Frazee House Towpath Panel

“Frazee Family” panel; behind it, across a water-filled canal and a road, a historic brick house.
Towpath exhibit highlights the Frazee House across the road.

NPS / Tim Fenner

Quick Facts

Audio Description, Historical/Interpretive Information/Exhibits, Wheelchair Accessible

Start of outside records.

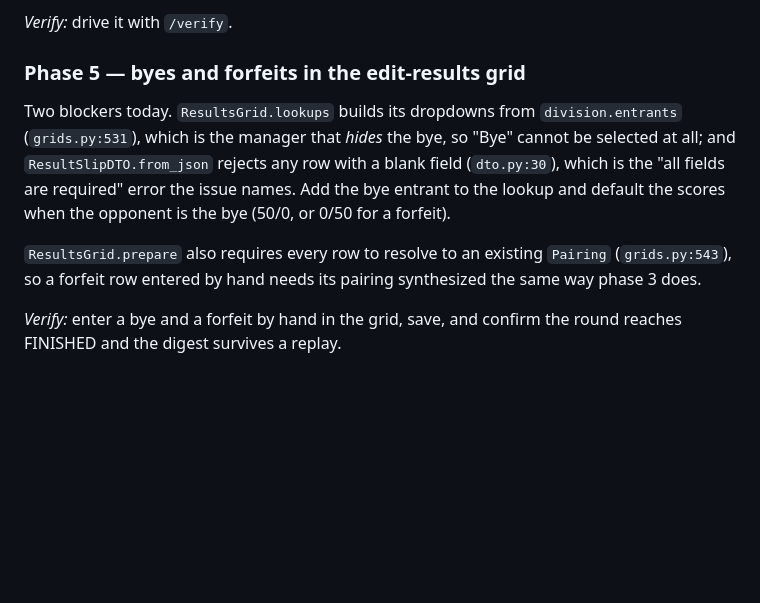
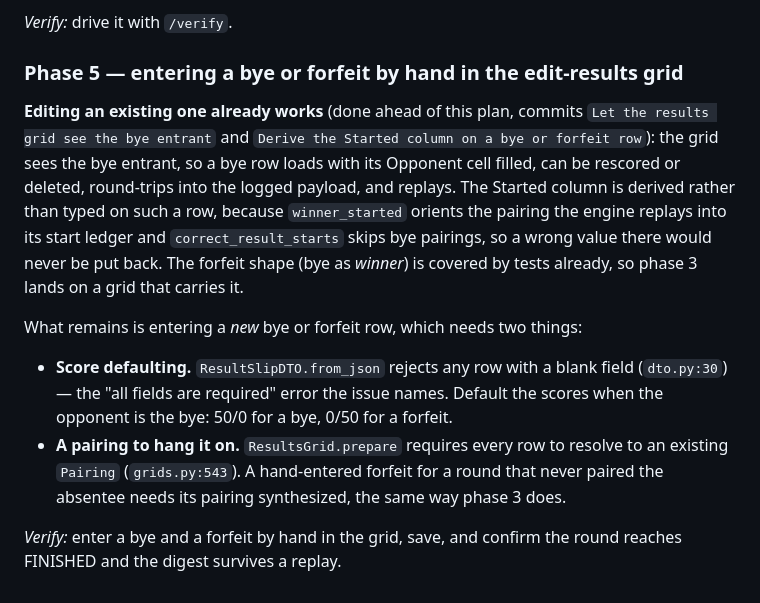
Before and after one commit to cocoscrabble/baxter, a Markdown page: plans/PLAN_FORFEITS.md, the part around the change. Drawn GitHub-style; blank space fills up the shorter version.

Commit message:
Note the grid work already done in PLAN_FORFEITS phase 5
Editing an existing bye or forfeit row from the results table is fixed;
phase 5 is now only about entering a new one (score defaulting and a
synthesized pairing).

Co-Authored-By: Claude Opus 5 <noreply@anthropic.com>
Claude-Session: https://claude.ai/code/session_01QYcpsF9AFaBGfo6saHeZY2

```diff
--- a/plans/PLAN_FORFEITS.md
+++ b/plans/PLAN_FORFEITS.md
@@ -204,18 +204,28 @@ button per game on the pairings page. Forfeit rows render as "forfeit", not
 
 *Verify:* drive it with `/verify`.
 
-### Phase 5 — byes and forfeits in the edit-results grid
+### Phase 5 — entering a bye or forfeit by hand in the edit-results grid
 
-Two blockers today. `ResultsGrid.lookups` builds its dropdowns from
-`division.entrants` (`grids.py:531`), which is the manager that *hides* the bye,
-so "Bye" cannot be selected at all; and `ResultSlipDTO.from_json` rejects any row
-with a blank field (`dto.py:30`), which is the "all fields are required" error
-the issue names. Add the bye entrant to the lookup and default the scores when
-the opponent is the bye (50/0, or 0/50 for a forfeit).
+**Editing an existing one already works** (done ahead of this plan, commits
+`Let the results grid see the bye entrant` and `Derive the Started column on a
+bye or forfeit row`): the grid sees the bye entrant, so a bye row loads with its
+Opponent cell filled, can be rescored or deleted, round-trips into the logged
+payload, and replays. The Started column is derived rather than typed on such a
+row, because `winner_started` orients the pairing the engine replays into its
+start ledger and `correct_result_starts` skips bye pairings, so a wrong value
+there would never be put back. The forfeit shape (bye as *winner*) is covered by
+tests already, so phase 3 lands on a grid that carries it.
 
-`ResultsGrid.prepare` also requires every row to resolve to an existing
-`Pairing` (`grids.py:543`), so a forfeit row entered by hand needs its pairing
-synthesized the same way phase 3 does.
+What remains is entering a *new* bye or forfeit row, which needs two things:
+
+- **Score defaulting.** `ResultSlipDTO.from_json` rejects any row with a blank
+  field (`dto.py:30`) — the "all fields are required" error the issue names.
+  Default the scores when the opponent is the bye: 50/0 for a bye, 0/50 for a
+  forfeit.
+- **A pairing to hang it on.** `ResultsGrid.prepare` requires every row to
+  resolve to an existing `Pairing` (`grids.py:543`). A hand-entered forfeit for
+  a round that never paired the absentee needs its pairing synthesized, the same
+  way phase 3 does.
 
 *Verify:* enter a bye and a forfeit by hand in the grid, save, and confirm the
 round reaches FINISHED and the digest survives a replay.
```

Stephen and Mehitable Frazee moved into the wilderness, perhaps as early as 1811 from further east in Ohio. Here they raised their family, farming to put food on the table. Initially they probably lived in a log-style cabin further up the hill along the former road. Early tax records indicate that the Frazee family had horses and a cow. After the Ohio & Erie Canal was built here in 1825, we see a shift in the Frazees’ practices. Tax records after 1827 show Stephen Frazee had up to 8 “milch” (milk) cows—about 7 more than a subsistence family. They probably shipped out excess milk and dairy products on the canal, getting paid in cash. In time they became respected members of their community, raising children who become teachers, ministers, and farmers.

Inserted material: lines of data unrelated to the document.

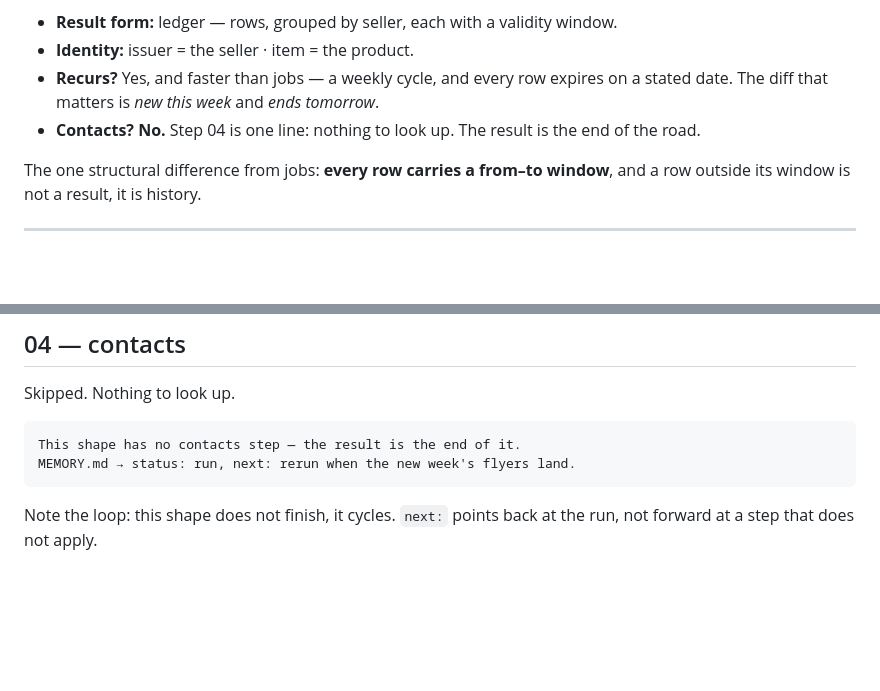
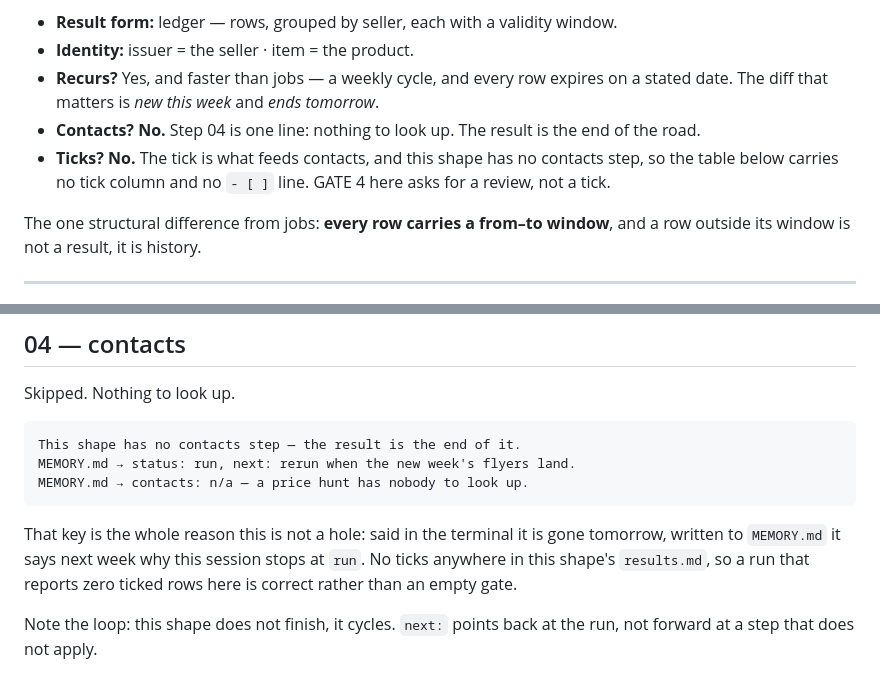
Before and after one commit to LetsCodeManh/all-purpose-finder, a Markdown page: examples/prices.md, 2 parts joined by grey strips. Rendered like a GitHub page; blank space fills up the shorter version.

Commit message:
docs: a shape with no contacts step has no ticks
prices renders its ledger as a table and has nobody to contact, so there was
nowhere to put a `- [ ]` and no reason to want one. Rather than invent a third
tick form for a table, state the rule: the tick is the input to contacts, so a
shape that ends at `run` has no tick column, no tick line, and a GATE 4 that
asks for a review instead. The empty-gate rule cannot fire there, because no row
ever needed a decision. examples/prices.md records it and sets
`contacts: n/a — a price hunt has nobody to look up`.

Co-Authored-By: Claude Opus 5 <noreply@anthropic.com>

````diff
--- a/examples/prices.md
+++ b/examples/prices.md
@@ -11,6 +11,9 @@ standalone — no live links, and no real session's content.
   on a stated date. The diff that matters is *new this week* and *ends tomorrow*.
 - **Contacts?** **No.** Step 04 is one line: nothing to look up. The result is
   the end of the road.
+- **Ticks?** **No.** The tick is what feeds contacts, and this shape has no
+  contacts step, so the table below carries no tick column and no `- [ ]` line.
+  GATE 4 here asks for a review, not a tick.
 
 The one structural difference from jobs: **every row carries a from–to window**,
 and a row outside its window is not a result, it is history.
@@ -192,7 +195,13 @@ Skipped. Nothing to look up.
 ```
 This shape has no contacts step — the result is the end of it.
 MEMORY.md → status: run, next: rerun when the new week's flyers land.
+MEMORY.md → contacts: n/a — a price hunt has nobody to look up.
 ```
+
+That key is the whole reason this is not a hole: said in the terminal it is gone
+tomorrow, written to `MEMORY.md` it says next week why this session stops at `run`.
+No ticks anywhere in this shape's `results.md`, so a run that reports zero ticked
+rows here is correct rather than an empty gate.
 
 Note the loop: this shape does not finish, it cycles. `next:` points back at the
 run, not forward at a step that does not apply.
````
Also changed, not shown: AGENTS.md (+6 -0 lines).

The house has been a home to a farming family for most of its existence. Stephen Frazee sold it to John and Elizabeth Hynton. After John’s passing in 1865, Elizabeth and a son-in-law nurtured and grew one of the more profitable farms in the area. After Elizabeth Hynton passed, the house only changed hands a couple of times before being purchased by the National Park Service. In the 1980s, preservationists and historical carpenters stabilized the house. Time is beginning to take its toll though, resulting in the temporary closure of the house in 2012. It waits again, for more work, as it stands guard over the valley.

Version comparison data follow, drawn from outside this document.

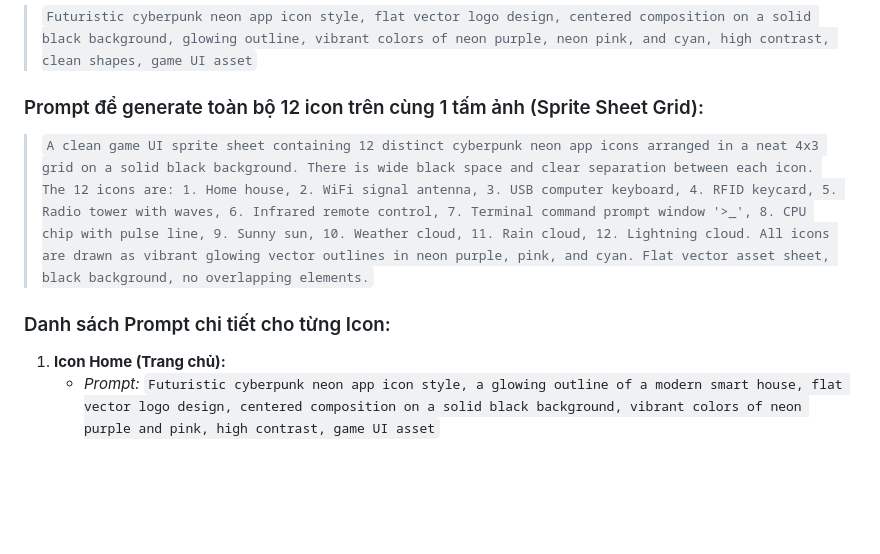
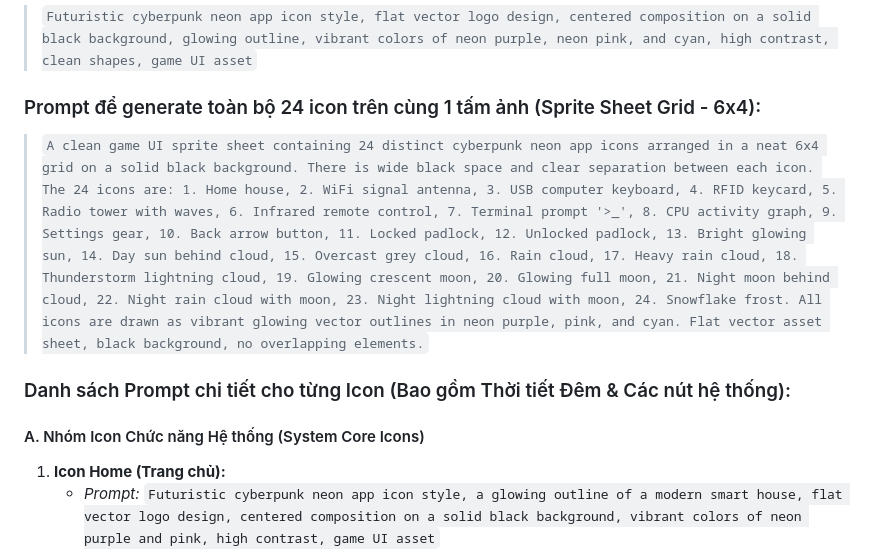
Before and after one commit to Gurayushi/HackerHMI, a Markdown page: HackerHMI_UI_Design.md, the part around one of its changes. Rendered like a GitHub page; blank space fills up the shorter version.

```diff
--- a/HackerHMI_UI_Design.md
+++ b/HackerHMI_UI_Design.md
@@ -203,11 +203,12 @@ Nếu bạn muốn tự generate các icon riêng biệt với chất lượng c
 ### Prompt cấu trúc chung (Design Style Token):
 > `Futuristic cyberpunk neon app icon style, flat vector logo design, centered composition on a solid black background, glowing outline, vibrant colors of neon purple, neon pink, and cyan, high contrast, clean shapes, game UI asset`
 
-### Prompt để generate toàn bộ 12 icon trên cùng 1 tấm ảnh (Sprite Sheet Grid):
-> `A clean game UI sprite sheet containing 12 distinct cyberpunk neon app icons arranged in a neat 4x3 grid on a solid black background. There is wide black space and clear separation between each icon. The 12 icons are: 1. Home house, 2. WiFi signal antenna, 3. USB computer keyboard, 4. RFID keycard, 5. Radio tower with waves, 6. Infrared remote control, 7. Terminal command prompt window '>_', 8. CPU chip with pulse line, 9. Sunny sun, 10. Weather cloud, 11. Rain cloud, 12. Lightning cloud. All icons are drawn as vibrant glowing vector outlines in neon purple, pink, and cyan. Flat vector asset sheet, black background, no overlapping elements.`
+### Prompt để generate toàn bộ 24 icon trên cùng 1 tấm ảnh (Sprite Sheet Grid - 6x4):
+> `A clean game UI sprite sheet containing 24 distinct cyberpunk neon app icons arranged in a neat 6x4 grid on a solid black background. There is wide black space and clear separation between each icon. The 24 icons are: 1. Home house, 2. WiFi signal antenna, 3. USB computer keyboard, 4. RFID keycard, 5. Radio tower with waves, 6. Infrared remote control, 7. Terminal prompt '>_', 8. CPU activity graph, 9. Settings gear, 10. Back arrow button, 11. Locked padlock, 12. Unlocked padlock, 13. Bright glowing sun, 14. Day sun behind cloud, 15. Overcast grey cloud, 16. Rain cloud, 17. Heavy rain cloud, 18. Thunderstorm lightning cloud, 19. Glowing crescent moon, 20. Glowing full moon, 21. Night moon behind cloud, 22. Night rain cloud with moon, 23. Night lightning cloud with moon, 24. Snowflake frost. All icons are drawn as vibrant glowing vector outlines in neon purple, pink, and cyan. Flat vector asset sheet, black background, no overlapping elements.`
 
-### Danh sách Prompt chi tiết cho từng Icon:
+### Danh sách Prompt chi tiết cho từng Icon (Bao gồm Thời tiết Đêm & Các nút hệ thống):
 
+#### A. Nhóm Icon Chức năng Hệ thống (System Core Icons)
 1.  **Icon Home (Trang chủ):**
     *   *Prompt:* `Futuristic cyberpunk neon app icon style, a glowing outline of a modern smart house, flat vector logo design, centered composition on a solid black background, vibrant colors of neon purple and pink, high contrast, game UI asset`
 2.  **Icon WiFi (Wi-Fi Deauther):**
```
Also changed, not shown: other parts of HackerHMI_UI_Design.md (+34 -6 lines).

Cross Canal Road to get a closer look at the architecture, use the vault toilet, and read a second graphic panel.